BEGIN EXTRACTED INFORMATION
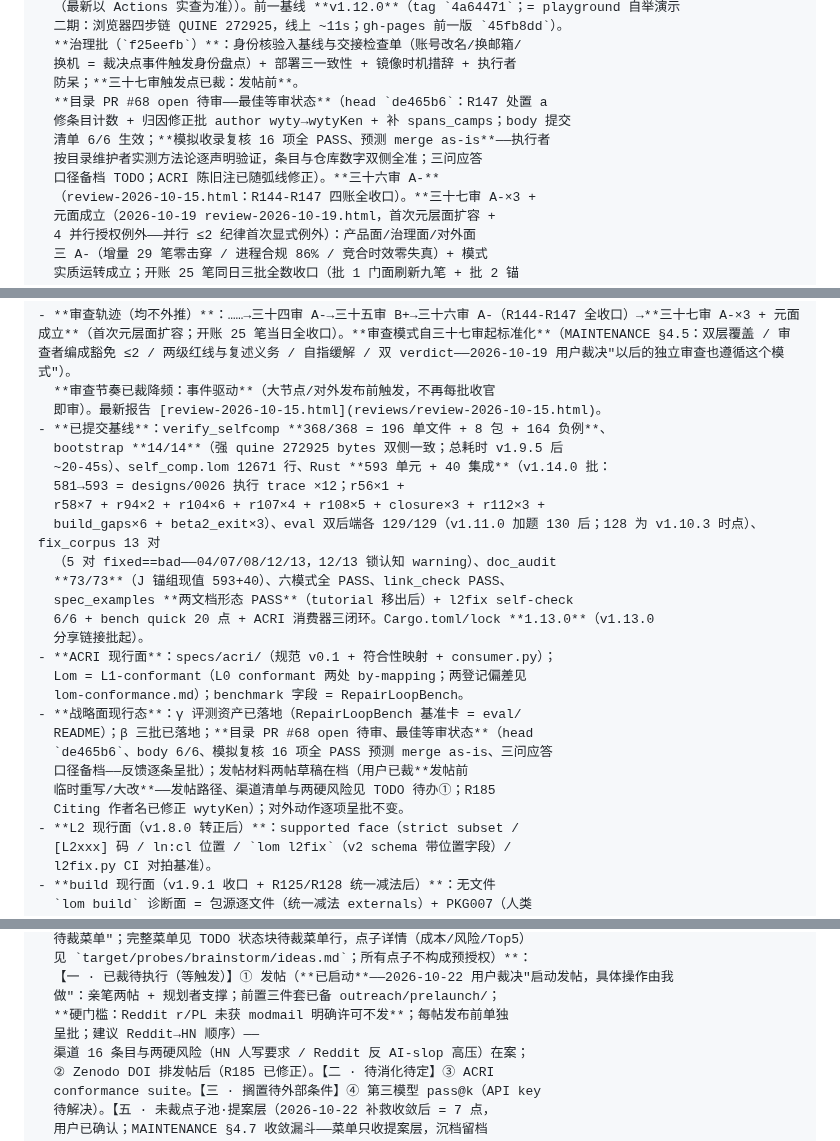
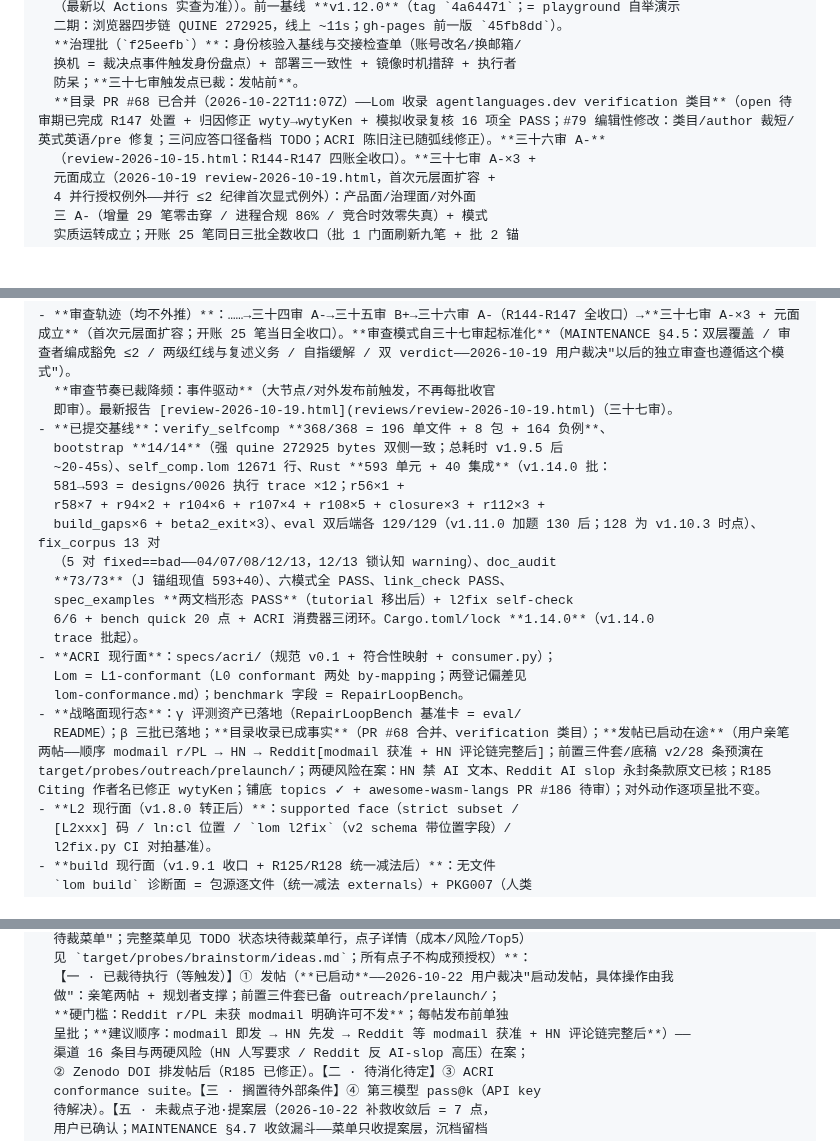
Before and after one commit to lom-lang/lom, a Markdown page: docs/HANDOFF_PROMPT.md, 3 parts joined by grey strips. GitHub-like rendering; blank space fills up the shorter version.

Commit message:
docs(handoff): mirror residue sweep - five stale sentences caught by the handover check, fixed (commit 02afe59 follow-up)
The mid-batch mirror sync (f734303) had swapped only the status header; the full-rewrite duty of the handover caught five stale residues in the body, all self-contradictory with the updated segments: (1) baseline segment still said catalogue PR 68 'open awaiting review' while the watch segment said merged - now the merged/indexed fact with the #79 editorial pass summary; (2) Cargo.toml/lock still 1.13.0 - now 1.14.0; (3) strategy segment still showed PR-open and posting-not-launched - now posting-in-flight with order and kit locations; (4) posting order still said Reddit-then-HN - now the corrected modmail -> HN -> Reddit(after approval + HN comment chain) sequence; (5) latest review report pointer still 2026-10-15 - now review-2026-10-19. Gates after fixes: doc_audit 73/73, link_check PASS.

```diff
--- a/docs/HANDOFF_PROMPT.md
+++ b/docs/HANDOFF_PROMPT.md
@@ -59,11 +59,7 @@ docs/EXECUTOR_TEMPLATE.md 全部（通用铁律/输出格式硬性规范/冻结
   **治理批（`f25eefb`）**：身份核验入基线与交接检查单（账号改名/换邮箱/
   换机 = 裁决点事件触发身份盘点）+ 部署三一致性 + 镜像时机措辞 + 执行者
   防呆；**三十七审触发点已裁：发帖前**。
-  **目录 PR #68 open 待审——最佳等审状态**（head `de465b6`：R147 处置 a
-  修条目计数 + 归因修正批 author wyty→wytyKen + 补 spans_camps；body 提交
-  清单 6/6 生效；**模拟收录复核 16 项全 PASS、预测 merge as-is**——执行者
-  按目录维护者实测方法论逐声明验证，条目与仓库数字双侧全准；三问应答
-  口径备档 TODO；ACRI 陈旧注已随弧线修正）。**三十六审 A-**
+  **目录 PR #68 已合并（2026-10-22T11:07Z）——Lom 收录 agentlanguages.dev verification 类目**（open 待审期已完成 R147 处置 + 归因修正 wyty→wytyKen + 模拟收录复核 16 项全 PASS；#79 编辑性修改：类目/author 裁短/英式英语/pre 修复；三问应答口径备档 TODO；ACRI 陈旧注已随弧线修正）。**三十六审 A-**
   （review-2026-10-15.html：R144-R147 四账全收口）。**三十七审 A-×3 +
   元面成立（2026-10-19 review-2026-10-19.html，首次元层面扩容 +
   4 并行授权例外——并行 ≤2 纪律首次显式例外）：产品面/治理面/对外面
@@ -89,7 +85,7 @@ docs/EXECUTOR_TEMPLATE.md 全部（通用铁律/输出格式硬性规范/冻结
 
 - **审查轨迹（均不外推）**：……→三十四审 A-→三十五审 B+→三十六审 A-（R144-R147 全收口）→**三十七审 A-×3 + 元面成立**（首次元层面扩容；开账 25 笔当日全收口）。**审查模式自三十七审起标准化**（MAINTENANCE §4.5：双层覆盖 / 审查者编成豁免 ≤2 / 两级红线与复述义务 / 自指缓解 / 双 verdict——2026-10-19 用户裁决"以后的独立审查也遵循这个模式"）。
   **审查节奏已裁降频：事件驱动**（大节点/对外发布前触发，不再每批收官
-  即审）。最新报告 [review-2026-10-15.html](reviews/review-2026-10-15.html)。
+  即审）。最新报告 [review-2026-10-19.html](reviews/review-2026-10-19.html)（三十七审）。
 - **已提交基线**：verify_selfcomp **368/368 = 196 单文件 + 8 包 + 164 负例**、
   bootstrap **14/14**（强 quine 272925 bytes 双侧一致；总耗时 v1.9.5 后
   ~20-45s）、self_comp.lom 12671 行、Rust **593 单元 + 40 集成**（v1.14.0 批：
@@ -99,17 +95,13 @@ docs/EXECUTOR_TEMPLATE.md 全部（通用铁律/输出格式硬性规范/冻结
   （5 对 fixed==bad——04/07/08/12/13，12/13 锁认知 warning）、doc_audit
   **73/73**（J 锚组现值 593+40）、六模式全 PASS、link_check PASS、
   spec_examples **两文档形态 PASS**（tutorial 移出后）+ l2fix self-check
-  6/6 + bench quick 20 点 + ACRI 消费器三闭环。Cargo.toml/lock **1.13.0**（v1.13.0
-  分享链接批起）。
+  6/6 + bench quick 20 点 + ACRI 消费器三闭环。Cargo.toml/lock **1.14.0**（v1.14.0
+  trace 批起）。
 - **ACRI 现行面**：specs/acri/（规范 v0.1 + 符合性映射 + consumer.py）；
   Lom = L1-conformant（L0 conformant 两处 by-mapping；两登记偏差见
   lom-conformance.md）；benchmark 字段 = RepairLoopBench。
 - **战略面现行态**：γ 评测资产已落地（RepairLoopBench 基准卡 = eval/
-  README）；β 三批已落地；**目录 PR #68 open 待审、最佳等审状态**（head
-  `de465b6`、body 6/6、模拟复核 16 项全 PASS 预测 merge as-is、三问应答
-  口径备档——反馈逐条呈批）；发帖材料两帖草稿在档（用户已裁**发帖前
-  临时重写/大改**——发帖路径、渠道清单与两硬风险见 TODO 待办①；R185
-  Citing 作者名已修正 wytyKen）；对外动作逐项呈批不变。
+  README）；β 三批已落地；**目录收录已成事实**（PR #68 合并、verification 类目）；**发帖已启动在途**（用户亲笔两帖——顺序 modmail r/PL → HN → Reddit[modmail 获准 + HN 评论链完整后]；前置三件套/底稿 v2/28 条预演在 target/probes/outreach/prelaunch/；两硬风险在案：HN 禁 AI 文本、Reddit AI slop 永封条款原文已核；R185 Citing 作者名已修正 wytyKen；铺底 topics ✓ + awesome-wasm-langs PR #186 待审）；对外动作逐项呈批不变。
 - **L2 现行面（v1.8.0 转正后）**：supported face（strict subset /
   [L2xxx] 码 / ln:cl 位置 / `lom l2fix`（v2 schema 带位置字段）/
   l2fix.py CI 对拍基准）。
@@ -146,7 +138,7 @@ docs/EXECUTOR_TEMPLATE.md 全部（通用铁律/输出格式硬性规范/冻结
   【一 · 已裁待执行（等触发）】① 发帖（**已启动**——2026-10-22 用户裁决"启动发帖，具体操作由我
   做"：亲笔两帖 + 规划者支撑；前置三件套已备 outreach/prelaunch/；
   **硬门槛：Reddit r/PL 未获 modmail 明确许可不发**；每帖发布前单独
-  呈批；建议 Reddit→HN 顺序）——
+  呈批；**建议顺序：modmail 即发 → HN 先发 → Reddit 等 modmail 获准 + HN 评论链完整后**）——
   渠道 16 条目与两硬风险（HN 人写要求 / Reddit 反 AI-slop 高压）在案；
   ② Zenodo DOI 排发帖后（R185 已修正）。【二 · 待消化待定】③ ACRI
   conformance suite。【三 · 搁置待外部条件】④ 第三模型 pass@k（API key
```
END EXTRACTED INFORMATION
## DIRECTIONS FOR THIS TASK
Take every line from the listing above that includes the word "模拟收录复核" and copy it.

## ANSWER TO THIS TASK
-  清单 6/6 生效；**模拟收录复核 16 项全 PASS、预测 merge as-is**——执行者
+  **目录 PR #68 已合并（2026-10-22T11:07Z）——Lom 收录 agentlanguages.dev verification 类目**（open 待审期已完成 R147 处置 + 归因修正 wyty→wytyKen + 模拟收录复核 16 项全 PASS；#79 编辑性修改：类目/author 裁短/英式英语/pre 修复；三问应答口径备档 TODO；ACRI 陈旧注已随弧线修正）。**三十六审 A-**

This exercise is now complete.